Spatial patterns of soil δ13C were quantified in a subtropical C3 woodland in the Rio Grande Plains of southern Texas, USA that developed during the past 100 yrs on a lowland site that was once C4 grassland. A 50 × 30 m plot and two transects were established, and soil cores (0-15 cm, n = 207) were collected, spatially referenced, and analyzed for δ13C, soil organic carbon (SOC), and soil particle size distribution. Cross-variogram analysis indicated that SOC remaining from the past C4 grassland community co-varied with soil texture over a distance of 23.7 m. In contrast, newer SOC derived from C3 woody plants was spatially correlated with root biomass within a range of 7.1 m. Although mesquite trees initiate grassland-to-woodland succession and create well-defined islands of soil modification in adjoining upland areas at this site, direct gradient and proximity analyses accounting for the number, size, and distance of mesquite plants in the vicinity of soil sample points failed to reveal any relationship between mesquite tree abundance and soil properties. Variogram analysis further indicated soil δ13C, texture and organic carbon content were spatially autocorrelated over distances (ranges = 15.6, 16.2 and 18.7 m, respectively) far greater than that of individual tree canopy diameters in these lowland communities. Cross-variogram analysis also revealed that δ13C - SOC and δ13C-texture relationships were spatially structured at distances much greater than that of mesquite canopies (range = 17.6 and 16.5 m, respectively). These results suggest fundamental differences in the functional nature and consequences of shrub encroachment between upland and lowland landscapes and challenge us to identify the earth system processes and ecosystem structures that are driving carbon cycling at these contrasting scales. Improvements in our understanding how controls over soil carbon cycling change with spatial scale will enhance our ability to design vegetation and soil sampling schemes; and to more effectively use soil δ13C as a tool to infer vegetation and soil organic carbon dynamics in ecosystems where C3-C4 transitions and changes in structure and function are occurring.

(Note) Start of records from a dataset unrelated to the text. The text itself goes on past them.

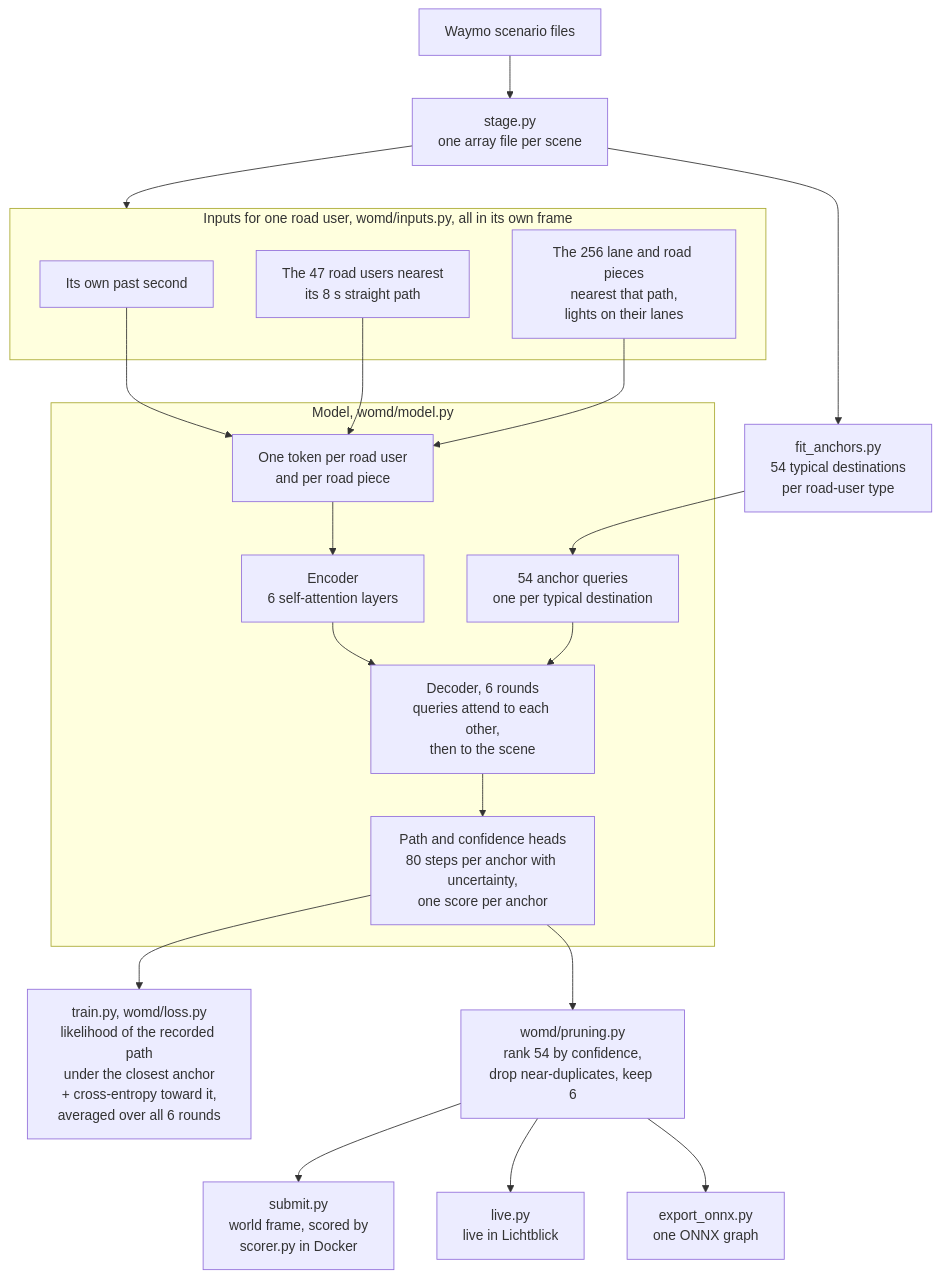
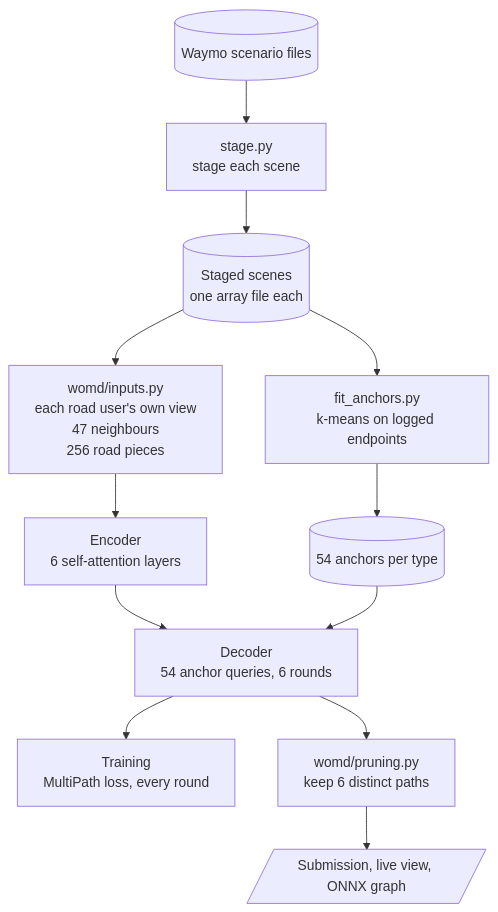
The diagram in README.md (Scott-Grew/MotionNet-avPrediction), drawn with Mermaid before and after one commit.

Commit message:
redraw the architecture with data, process and output shapes

````diff
--- a/README.md
+++ b/README.md
@@ -61,32 +61,17 @@
 ```mermaid
 flowchart TD
-    RAW["Waymo scenario files"] --> STAGE["stage.py<br/>one array file per scene"]
-    STAGE --> ANCHORS["fit_anchors.py<br/>54 typical destinations<br/>per road-user type"]
-
-    subgraph INPUTS["Inputs for one road user, womd/inputs.py, all in its own frame"]
-        OWN["Its own past second"]
-        OTHERS["The 47 road users nearest<br/>its 8 s straight path"]
-        ROAD["The 256 lane and road pieces<br/>nearest that path,<br/>lights on their lanes"]
-    end
-    STAGE --> INPUTS
-
-    subgraph MODEL["Model, womd/model.py"]
-        TOKENS["One token per road user<br/>and per road piece"]
-        ENCODER["Encoder<br/>6 self-attention layers"]
-        QUERIES["54 anchor queries<br/>one per typical destination"]
-        DECODER["Decoder, 6 rounds<br/>queries attend to each other,<br/>then to the scene"]
-        HEADS["Path and confidence heads<br/>80 steps per anchor with uncertainty,<br/>one score per anchor"]
-        TOKENS --> ENCODER --> DECODER
-        QUERIES --> DECODER --> HEADS
-    end
-    OWN & OTHERS & ROAD --> TOKENS
-    ANCHORS --> QUERIES
-
-    LOSS["train.py, womd/loss.py<br/>likelihood of the recorded path<br/>under the closest anchor<br/>+ cross-entropy toward it,<br/>averaged over all 6 rounds"]
-    PRUNE["womd/pruning.py<br/>rank 54 by confidence,<br/>drop near-duplicates, keep 6"]
-    HEADS --> LOSS
-    HEADS --> PRUNE
-    PRUNE --> SUBMIT["submit.py<br/>world frame, scored by<br/>scorer.py in Docker"]
-    PRUNE --> LIVE["live.py<br/>live in Lichtblick"]
-    PRUNE --> ONNX["export_onnx.py<br/>one ONNX graph"]
+    RAW[("Waymo scenario files")]
+    STAGE["stage.py<br/>stage each scene"]
+    STAGED[("Staged scenes<br/>one array file each")]
+    FIT["fit_anchors.py<br/>k-means on logged endpoints"]
+    ANCHORS[("54 anchors per type")]
+    INPUTS["womd/inputs.py<br/>each road user's own view<br/>47 neighbours<br/>256 road pieces"]
+    ENCODER["Encoder<br/>6 self-attention layers"]
+    DECODER["Decoder<br/>54 anchor queries, 6 rounds"]
+    LOSS["Training<br/>MultiPath loss, every round"]
+    PRUNE["womd/pruning.py<br/>keep 6 distinct paths"]
+    OUT[/"Submission, live view, ONNX graph"/]
+    RAW --> STAGE --> STAGED --> INPUTS --> ENCODER --> DECODER --> PRUNE --> OUT
+    STAGED --> FIT --> ANCHORS --> DECODER
+    DECODER --> LOSS
 ```
````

Original languageEnglish (US)
Pages (from-to)102-112
Number of pages11
JournalSoil Biology and Biochemistry
Issue number1
StatePublished - Jan 2012


  • Soil organic carbon
  • Soil texture
  • Stable carbon isotopes
  • Woody plant encroachment

ASJC Scopus subject areas

  • Microbiology
  • Soil Science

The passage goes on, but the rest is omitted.